Also, if you’re, a mega ball or PC gamer thinking, yeah, no problem, 350$ looks like what mid-tier graphics card. Sorry, I’ve got some bad news for you too. ESU is only available for volume license subscriptions which are usually held by companies or schools. So business which are running Windows 7 machines on Microsoft’s Azure cloud as part of the Windows virtual desktop program; those folks get ESU for free, but again baller gamers, I would imagine that scenario doesn’t apply to you.
So then, if you’re, just a regular Windows 7 user with a personal license, what can you do?Well, before we get too deep into your options, let’s take a look at why people want to hold on to Windows 7. It is kind of fantastic. It’s, mature, stable and reliable, and offers a great amount of control over the way it behaves. Its interface is functional, familiar and extremely customizable, and it’s got all your settings just the way that you like them. Furthermore, I wouldn’t be surprised if anyone upgrading now has a program or two that would either require a new, not to mention costly license, to run on Windows 10. Or that isn’t available for it at all.
There are quite a few cons to staying with it past the end date for extended support. Besides lacking the latest antivirus protections, Windows 7 won’t have Windows 10 features. Like device guard, UEFI, secure boot and Windows Hello, which offer higher overall security for your system. And while gaming performance is about the same, some things like system boot times are Slower in Windows 7 compared to Windows 10. It turns out Microsoft’s Software Engineers weren’t sitting around playing beer pong for the last 78 years.
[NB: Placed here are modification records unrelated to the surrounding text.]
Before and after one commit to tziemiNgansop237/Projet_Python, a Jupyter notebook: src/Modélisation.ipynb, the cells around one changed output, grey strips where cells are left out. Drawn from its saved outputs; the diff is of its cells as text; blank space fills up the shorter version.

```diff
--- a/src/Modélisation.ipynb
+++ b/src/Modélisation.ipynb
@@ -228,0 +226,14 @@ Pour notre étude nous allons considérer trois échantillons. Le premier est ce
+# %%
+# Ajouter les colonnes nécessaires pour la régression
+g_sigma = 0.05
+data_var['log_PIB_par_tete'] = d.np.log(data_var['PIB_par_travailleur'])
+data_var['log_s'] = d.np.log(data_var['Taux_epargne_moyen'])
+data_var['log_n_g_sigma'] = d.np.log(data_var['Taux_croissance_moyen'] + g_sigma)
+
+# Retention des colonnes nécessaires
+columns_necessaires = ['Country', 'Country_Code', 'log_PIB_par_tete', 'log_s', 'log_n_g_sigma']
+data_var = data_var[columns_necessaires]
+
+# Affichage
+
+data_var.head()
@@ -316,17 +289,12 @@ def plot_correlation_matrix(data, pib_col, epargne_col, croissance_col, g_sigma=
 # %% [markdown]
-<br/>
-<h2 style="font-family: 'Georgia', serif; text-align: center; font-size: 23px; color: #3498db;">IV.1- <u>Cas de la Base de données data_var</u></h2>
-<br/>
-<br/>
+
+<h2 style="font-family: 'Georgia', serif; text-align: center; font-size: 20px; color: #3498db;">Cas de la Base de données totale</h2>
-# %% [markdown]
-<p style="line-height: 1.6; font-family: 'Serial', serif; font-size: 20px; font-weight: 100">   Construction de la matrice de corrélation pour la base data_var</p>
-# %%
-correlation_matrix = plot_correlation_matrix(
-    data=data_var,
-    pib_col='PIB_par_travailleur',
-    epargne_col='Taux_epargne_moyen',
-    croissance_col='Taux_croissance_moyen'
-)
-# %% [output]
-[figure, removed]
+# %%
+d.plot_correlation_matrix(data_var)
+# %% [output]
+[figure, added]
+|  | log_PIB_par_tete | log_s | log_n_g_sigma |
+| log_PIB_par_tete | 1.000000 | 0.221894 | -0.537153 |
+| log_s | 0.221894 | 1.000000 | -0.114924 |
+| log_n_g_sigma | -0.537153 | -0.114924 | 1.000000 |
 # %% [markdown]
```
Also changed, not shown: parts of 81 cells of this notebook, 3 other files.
If you’re worried about future proofing at all, which you should be at least a little bit. Windows 7 is not a great bet, as software and even hardware makers eventually do stop providing support for legacy operating systems. So, even if you pay for ESU, you support only lasts for three years and costs more than a Windows 10 license and you might be able to upgrade for free anyway.
Yep, even though Microsoft officially ended their offer for a free upgrade to Windows 10 from Windows 7 or 8, many users have reported successful, fully activated upgrades by using Microsoft’s official upgrade utility. And even if you have to pay, Windows 10 might not be as bad as you think. There are a lot of happy users out there who appreciate its combination of the efficiency and customization of Windows 7 and the modern design of Windows 8.